When conservatives accused President Obama of ruining Flag Day, March Madness and pretty much every other annual tradition Americans hold dear (and even some they don't), we laughed it off as reactionary, vaguely paranoid criticism. But there's nothing funny about what's being happening to the White House's trees since Obama took office in 2009. We don't want to say there's a secret plot to destroy the tress, or that Obama is behind it, or that he has the tacit support of the elm-hating Washington press corps. That would be irresponsible. What's not irresponsible is citing the four instances of unexplained landscaping mayhem that we know about since 2009.
- The arboreal carnage started in June 2009, less than six months after Obama took office, when "a nearly 70-year-old" European linden on the White House North Lawn was "snapped off near its base, apparently knocked over by wind" during a summer storm. ABC's Jake Tapper and Karen Travers reported at the time that the tree "was not planted by a president to mark a special occasion or individual, so it does not have the distinction of being a commemorative tree," which meant the National Parks Service would "likely grind it up into mulch to be used on the White House grounds."
- High winds were also blamed when the National Christmas Tree fell in February, ending 31 years of uninterrupted service on the Ellipse in President's Park. The New York Times only added to the intrigue with cryptic-in-retrospect revelations that the the Colorado blue spruce had "no known health problems" prior to falling. And a Park Service spokesman said that "the agency identified a successor [to the tree] two years ago but was not ready to reveal that tree’s location."
- Over the past week, the arboreal warfare has entered a new, more-advanced stage. That much was clear when we saw the July Fourth pool report written by Isaac Wolf of Scripps Howard about a "WH walkway north of briefing room" being "cordoned off, on concern a tree may fall." As usual, storms in the area offered a plausible cover, but the menace was there, especially when an officer from the National Parks Service (them again!) told Wolf, "If this tree falls on you, you'll make the news." When you know about the last three years of mulchings and secret spruce succession plans, it's hard not to treat those words as a threat.
- Based on this photo Tapper just tweeted, those words also can be read as a warning.
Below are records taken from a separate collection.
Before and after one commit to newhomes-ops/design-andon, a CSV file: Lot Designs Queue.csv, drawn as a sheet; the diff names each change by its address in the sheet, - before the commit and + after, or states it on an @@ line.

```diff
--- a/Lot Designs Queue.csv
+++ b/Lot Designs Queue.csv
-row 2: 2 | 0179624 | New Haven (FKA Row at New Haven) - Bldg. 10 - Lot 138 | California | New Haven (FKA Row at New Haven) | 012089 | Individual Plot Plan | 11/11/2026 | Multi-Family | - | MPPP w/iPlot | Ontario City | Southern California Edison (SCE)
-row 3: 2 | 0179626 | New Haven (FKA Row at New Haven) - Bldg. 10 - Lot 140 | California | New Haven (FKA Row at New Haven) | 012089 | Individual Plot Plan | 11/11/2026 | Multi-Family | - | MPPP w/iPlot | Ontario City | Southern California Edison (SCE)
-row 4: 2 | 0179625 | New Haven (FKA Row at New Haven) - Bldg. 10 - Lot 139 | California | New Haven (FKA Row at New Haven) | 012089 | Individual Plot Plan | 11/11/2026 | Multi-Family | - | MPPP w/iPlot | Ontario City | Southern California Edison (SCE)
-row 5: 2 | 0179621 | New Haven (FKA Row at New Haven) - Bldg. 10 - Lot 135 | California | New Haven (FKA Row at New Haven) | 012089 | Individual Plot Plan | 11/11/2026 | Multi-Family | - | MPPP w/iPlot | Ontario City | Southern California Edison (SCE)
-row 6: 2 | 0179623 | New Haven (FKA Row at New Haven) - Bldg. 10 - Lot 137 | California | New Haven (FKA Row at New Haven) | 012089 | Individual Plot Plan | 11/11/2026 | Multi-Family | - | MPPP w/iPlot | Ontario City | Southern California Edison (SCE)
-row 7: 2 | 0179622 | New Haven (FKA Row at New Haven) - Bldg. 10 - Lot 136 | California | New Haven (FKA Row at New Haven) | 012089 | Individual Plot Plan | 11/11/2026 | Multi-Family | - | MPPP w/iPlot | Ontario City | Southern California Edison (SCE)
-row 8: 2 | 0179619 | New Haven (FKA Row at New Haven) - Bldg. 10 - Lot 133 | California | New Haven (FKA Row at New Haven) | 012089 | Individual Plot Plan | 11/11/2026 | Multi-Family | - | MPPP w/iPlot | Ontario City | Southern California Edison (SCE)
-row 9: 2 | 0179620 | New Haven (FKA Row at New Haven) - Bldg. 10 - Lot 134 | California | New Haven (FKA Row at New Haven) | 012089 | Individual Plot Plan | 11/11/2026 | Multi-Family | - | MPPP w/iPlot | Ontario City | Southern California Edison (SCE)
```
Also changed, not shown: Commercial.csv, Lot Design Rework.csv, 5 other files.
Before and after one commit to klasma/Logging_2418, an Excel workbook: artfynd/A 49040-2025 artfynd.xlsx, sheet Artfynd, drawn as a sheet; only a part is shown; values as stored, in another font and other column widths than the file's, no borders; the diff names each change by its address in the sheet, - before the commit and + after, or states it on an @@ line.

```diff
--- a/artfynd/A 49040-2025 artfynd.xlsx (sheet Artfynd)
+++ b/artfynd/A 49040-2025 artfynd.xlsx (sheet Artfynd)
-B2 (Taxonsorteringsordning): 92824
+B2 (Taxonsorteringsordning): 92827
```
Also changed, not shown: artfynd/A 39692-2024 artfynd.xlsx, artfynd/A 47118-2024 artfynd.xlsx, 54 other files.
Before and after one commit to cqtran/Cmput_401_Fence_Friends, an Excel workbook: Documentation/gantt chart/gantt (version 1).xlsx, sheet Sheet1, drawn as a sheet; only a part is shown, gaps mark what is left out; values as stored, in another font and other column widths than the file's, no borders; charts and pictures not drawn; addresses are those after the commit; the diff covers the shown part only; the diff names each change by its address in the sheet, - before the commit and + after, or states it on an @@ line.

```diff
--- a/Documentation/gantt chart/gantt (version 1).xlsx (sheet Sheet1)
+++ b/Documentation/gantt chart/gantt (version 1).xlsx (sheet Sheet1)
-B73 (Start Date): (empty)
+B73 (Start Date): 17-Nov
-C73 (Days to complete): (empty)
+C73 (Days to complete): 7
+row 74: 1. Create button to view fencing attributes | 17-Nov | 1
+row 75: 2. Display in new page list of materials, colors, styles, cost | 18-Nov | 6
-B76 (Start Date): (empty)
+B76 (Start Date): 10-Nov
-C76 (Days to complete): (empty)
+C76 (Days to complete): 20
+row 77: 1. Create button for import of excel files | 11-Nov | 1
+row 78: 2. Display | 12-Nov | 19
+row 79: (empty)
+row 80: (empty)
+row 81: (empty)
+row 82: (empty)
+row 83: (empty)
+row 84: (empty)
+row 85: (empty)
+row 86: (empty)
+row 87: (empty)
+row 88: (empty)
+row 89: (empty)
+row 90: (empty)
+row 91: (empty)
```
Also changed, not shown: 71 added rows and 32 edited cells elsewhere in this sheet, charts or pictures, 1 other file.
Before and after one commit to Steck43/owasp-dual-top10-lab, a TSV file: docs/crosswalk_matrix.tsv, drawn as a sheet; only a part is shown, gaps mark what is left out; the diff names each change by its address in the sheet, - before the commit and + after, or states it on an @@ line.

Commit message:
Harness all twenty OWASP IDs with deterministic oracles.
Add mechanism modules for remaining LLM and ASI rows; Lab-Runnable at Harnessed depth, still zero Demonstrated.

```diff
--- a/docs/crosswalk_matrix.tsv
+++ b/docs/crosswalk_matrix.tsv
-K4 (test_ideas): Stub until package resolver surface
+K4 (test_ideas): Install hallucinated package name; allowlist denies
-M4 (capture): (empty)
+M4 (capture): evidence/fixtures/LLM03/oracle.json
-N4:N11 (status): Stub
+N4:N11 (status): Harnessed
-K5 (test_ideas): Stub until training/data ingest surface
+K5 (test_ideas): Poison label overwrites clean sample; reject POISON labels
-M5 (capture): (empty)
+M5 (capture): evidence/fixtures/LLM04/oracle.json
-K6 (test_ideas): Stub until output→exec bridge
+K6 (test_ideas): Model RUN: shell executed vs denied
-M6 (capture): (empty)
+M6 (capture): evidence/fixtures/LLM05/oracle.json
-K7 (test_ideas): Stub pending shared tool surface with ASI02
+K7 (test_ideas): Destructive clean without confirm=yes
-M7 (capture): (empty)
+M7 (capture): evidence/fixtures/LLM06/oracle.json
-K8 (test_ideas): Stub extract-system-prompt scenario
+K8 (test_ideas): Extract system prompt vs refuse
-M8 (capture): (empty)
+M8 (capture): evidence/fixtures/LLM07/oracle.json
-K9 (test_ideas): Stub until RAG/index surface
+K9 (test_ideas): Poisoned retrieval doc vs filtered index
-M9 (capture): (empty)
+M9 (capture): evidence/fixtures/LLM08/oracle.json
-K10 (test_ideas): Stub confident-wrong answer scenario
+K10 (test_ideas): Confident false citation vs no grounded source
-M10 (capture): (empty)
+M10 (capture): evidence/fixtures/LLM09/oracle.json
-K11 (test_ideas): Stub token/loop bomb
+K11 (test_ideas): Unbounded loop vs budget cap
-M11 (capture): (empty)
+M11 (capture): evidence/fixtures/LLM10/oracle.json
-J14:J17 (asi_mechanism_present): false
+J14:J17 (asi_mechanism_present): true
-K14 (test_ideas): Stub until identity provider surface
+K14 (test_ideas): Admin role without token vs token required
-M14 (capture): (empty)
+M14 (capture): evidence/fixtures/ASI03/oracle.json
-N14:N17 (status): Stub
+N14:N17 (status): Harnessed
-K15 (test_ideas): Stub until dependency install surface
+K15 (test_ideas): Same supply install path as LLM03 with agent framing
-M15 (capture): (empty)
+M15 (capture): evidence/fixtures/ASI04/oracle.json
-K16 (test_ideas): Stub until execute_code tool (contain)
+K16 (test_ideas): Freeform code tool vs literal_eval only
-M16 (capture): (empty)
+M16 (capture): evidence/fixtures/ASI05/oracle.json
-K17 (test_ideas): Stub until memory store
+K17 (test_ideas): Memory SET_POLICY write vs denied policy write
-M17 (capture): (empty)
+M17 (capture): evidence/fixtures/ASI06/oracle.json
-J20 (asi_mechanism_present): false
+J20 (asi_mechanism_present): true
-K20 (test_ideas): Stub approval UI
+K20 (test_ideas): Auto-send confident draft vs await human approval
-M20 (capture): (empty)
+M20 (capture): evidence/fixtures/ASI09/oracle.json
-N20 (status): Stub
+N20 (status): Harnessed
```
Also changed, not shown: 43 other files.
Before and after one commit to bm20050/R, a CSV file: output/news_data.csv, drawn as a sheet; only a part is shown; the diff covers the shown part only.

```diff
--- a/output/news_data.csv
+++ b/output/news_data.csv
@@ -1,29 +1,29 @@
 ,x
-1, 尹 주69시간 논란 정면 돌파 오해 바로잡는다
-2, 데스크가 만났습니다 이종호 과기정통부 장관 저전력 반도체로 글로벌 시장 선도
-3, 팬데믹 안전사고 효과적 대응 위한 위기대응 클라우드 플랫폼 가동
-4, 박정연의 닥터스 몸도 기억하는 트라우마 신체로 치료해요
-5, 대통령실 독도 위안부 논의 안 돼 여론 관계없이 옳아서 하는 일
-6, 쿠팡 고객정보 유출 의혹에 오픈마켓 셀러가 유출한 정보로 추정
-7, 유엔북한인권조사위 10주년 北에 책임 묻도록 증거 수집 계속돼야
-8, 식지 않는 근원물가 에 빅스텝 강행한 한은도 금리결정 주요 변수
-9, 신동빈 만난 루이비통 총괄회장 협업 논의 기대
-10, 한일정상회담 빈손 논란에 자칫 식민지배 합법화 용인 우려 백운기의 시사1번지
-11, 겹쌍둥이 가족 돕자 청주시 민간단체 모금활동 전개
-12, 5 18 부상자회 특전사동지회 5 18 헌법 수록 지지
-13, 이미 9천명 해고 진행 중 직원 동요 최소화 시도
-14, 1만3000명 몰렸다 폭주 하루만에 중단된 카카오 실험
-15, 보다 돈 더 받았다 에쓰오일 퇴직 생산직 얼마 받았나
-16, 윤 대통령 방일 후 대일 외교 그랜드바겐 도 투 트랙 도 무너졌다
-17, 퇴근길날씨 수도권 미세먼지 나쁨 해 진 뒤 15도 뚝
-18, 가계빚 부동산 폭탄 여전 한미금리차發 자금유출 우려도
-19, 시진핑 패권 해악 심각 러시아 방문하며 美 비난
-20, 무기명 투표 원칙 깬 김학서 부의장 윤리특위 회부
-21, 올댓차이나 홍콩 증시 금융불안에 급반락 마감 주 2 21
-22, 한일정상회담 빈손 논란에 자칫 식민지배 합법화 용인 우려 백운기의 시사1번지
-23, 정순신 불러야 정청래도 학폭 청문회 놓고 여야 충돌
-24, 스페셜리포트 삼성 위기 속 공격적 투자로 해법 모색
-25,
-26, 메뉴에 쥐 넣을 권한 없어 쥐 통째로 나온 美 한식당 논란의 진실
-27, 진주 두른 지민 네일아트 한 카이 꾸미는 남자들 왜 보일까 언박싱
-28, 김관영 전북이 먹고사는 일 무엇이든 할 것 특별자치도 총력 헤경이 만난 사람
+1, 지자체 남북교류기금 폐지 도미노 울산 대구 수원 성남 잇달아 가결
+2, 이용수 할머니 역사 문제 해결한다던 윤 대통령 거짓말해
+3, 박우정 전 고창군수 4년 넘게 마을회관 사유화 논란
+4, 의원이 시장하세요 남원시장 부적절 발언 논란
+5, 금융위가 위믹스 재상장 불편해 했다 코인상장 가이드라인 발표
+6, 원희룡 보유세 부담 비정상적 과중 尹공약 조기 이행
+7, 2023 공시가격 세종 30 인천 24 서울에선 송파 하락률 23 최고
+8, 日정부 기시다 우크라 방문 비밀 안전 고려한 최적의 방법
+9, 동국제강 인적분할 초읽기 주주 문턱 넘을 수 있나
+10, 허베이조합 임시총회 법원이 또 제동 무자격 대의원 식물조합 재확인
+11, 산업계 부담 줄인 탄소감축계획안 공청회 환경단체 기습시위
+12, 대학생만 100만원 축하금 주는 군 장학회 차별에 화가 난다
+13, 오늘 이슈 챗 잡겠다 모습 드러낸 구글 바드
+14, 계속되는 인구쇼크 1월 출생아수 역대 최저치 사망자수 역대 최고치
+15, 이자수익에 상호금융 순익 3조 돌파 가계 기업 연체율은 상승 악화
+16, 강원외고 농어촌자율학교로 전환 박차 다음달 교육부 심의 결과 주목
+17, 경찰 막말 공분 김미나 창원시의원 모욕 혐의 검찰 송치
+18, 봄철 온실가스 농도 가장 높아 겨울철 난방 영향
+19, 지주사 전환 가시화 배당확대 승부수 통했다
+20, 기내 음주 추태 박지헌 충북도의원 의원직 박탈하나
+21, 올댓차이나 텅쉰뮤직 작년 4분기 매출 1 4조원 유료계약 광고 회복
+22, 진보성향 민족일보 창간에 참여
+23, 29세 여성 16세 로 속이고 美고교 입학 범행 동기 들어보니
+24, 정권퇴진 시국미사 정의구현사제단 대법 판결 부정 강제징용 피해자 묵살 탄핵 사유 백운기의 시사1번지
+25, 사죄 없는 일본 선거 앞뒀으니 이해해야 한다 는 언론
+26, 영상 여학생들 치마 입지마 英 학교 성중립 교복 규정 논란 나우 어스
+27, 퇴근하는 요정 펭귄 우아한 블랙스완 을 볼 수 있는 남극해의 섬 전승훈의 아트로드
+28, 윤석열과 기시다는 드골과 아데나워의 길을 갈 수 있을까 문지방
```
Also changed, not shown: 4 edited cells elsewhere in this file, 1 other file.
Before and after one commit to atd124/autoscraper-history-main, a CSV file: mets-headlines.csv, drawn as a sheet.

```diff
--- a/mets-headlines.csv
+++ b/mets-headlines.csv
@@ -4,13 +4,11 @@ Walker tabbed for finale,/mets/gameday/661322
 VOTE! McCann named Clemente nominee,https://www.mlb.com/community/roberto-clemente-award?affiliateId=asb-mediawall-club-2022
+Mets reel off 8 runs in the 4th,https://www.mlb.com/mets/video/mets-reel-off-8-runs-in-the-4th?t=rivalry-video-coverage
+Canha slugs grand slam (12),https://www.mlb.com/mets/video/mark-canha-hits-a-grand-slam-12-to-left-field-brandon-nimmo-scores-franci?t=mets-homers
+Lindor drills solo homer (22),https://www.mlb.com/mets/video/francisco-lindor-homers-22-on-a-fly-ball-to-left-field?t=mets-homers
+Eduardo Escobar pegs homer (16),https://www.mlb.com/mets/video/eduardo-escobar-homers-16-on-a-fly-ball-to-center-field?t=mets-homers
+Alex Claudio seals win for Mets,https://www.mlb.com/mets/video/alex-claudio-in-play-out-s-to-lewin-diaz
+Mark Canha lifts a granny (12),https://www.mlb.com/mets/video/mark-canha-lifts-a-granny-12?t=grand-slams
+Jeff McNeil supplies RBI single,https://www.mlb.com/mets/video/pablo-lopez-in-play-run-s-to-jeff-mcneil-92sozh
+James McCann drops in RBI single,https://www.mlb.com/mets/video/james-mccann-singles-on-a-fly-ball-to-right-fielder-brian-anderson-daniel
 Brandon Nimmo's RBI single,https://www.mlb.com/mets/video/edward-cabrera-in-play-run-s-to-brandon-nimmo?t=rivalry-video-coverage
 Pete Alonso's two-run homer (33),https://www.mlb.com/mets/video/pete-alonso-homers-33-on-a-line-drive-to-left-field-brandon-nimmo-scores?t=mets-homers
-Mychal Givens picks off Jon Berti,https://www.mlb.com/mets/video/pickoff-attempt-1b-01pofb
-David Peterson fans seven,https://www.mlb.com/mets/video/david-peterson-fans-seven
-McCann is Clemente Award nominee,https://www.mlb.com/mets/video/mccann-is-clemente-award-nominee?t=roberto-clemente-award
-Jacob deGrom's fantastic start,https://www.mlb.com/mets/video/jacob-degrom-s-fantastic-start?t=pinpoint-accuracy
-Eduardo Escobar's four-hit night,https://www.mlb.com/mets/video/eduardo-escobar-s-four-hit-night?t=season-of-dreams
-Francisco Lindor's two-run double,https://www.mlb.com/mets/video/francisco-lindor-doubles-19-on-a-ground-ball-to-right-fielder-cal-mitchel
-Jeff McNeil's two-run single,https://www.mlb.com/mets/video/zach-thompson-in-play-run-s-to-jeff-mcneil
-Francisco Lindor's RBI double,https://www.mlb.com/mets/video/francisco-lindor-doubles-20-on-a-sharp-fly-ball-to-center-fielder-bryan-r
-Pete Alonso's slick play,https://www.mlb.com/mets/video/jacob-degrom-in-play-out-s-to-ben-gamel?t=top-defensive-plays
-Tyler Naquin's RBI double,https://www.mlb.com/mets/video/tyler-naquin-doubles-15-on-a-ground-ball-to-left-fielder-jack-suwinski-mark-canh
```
Whatever these guys are up to, they now have the confidence to take down "ailing elms" in broad daylight on slow news days.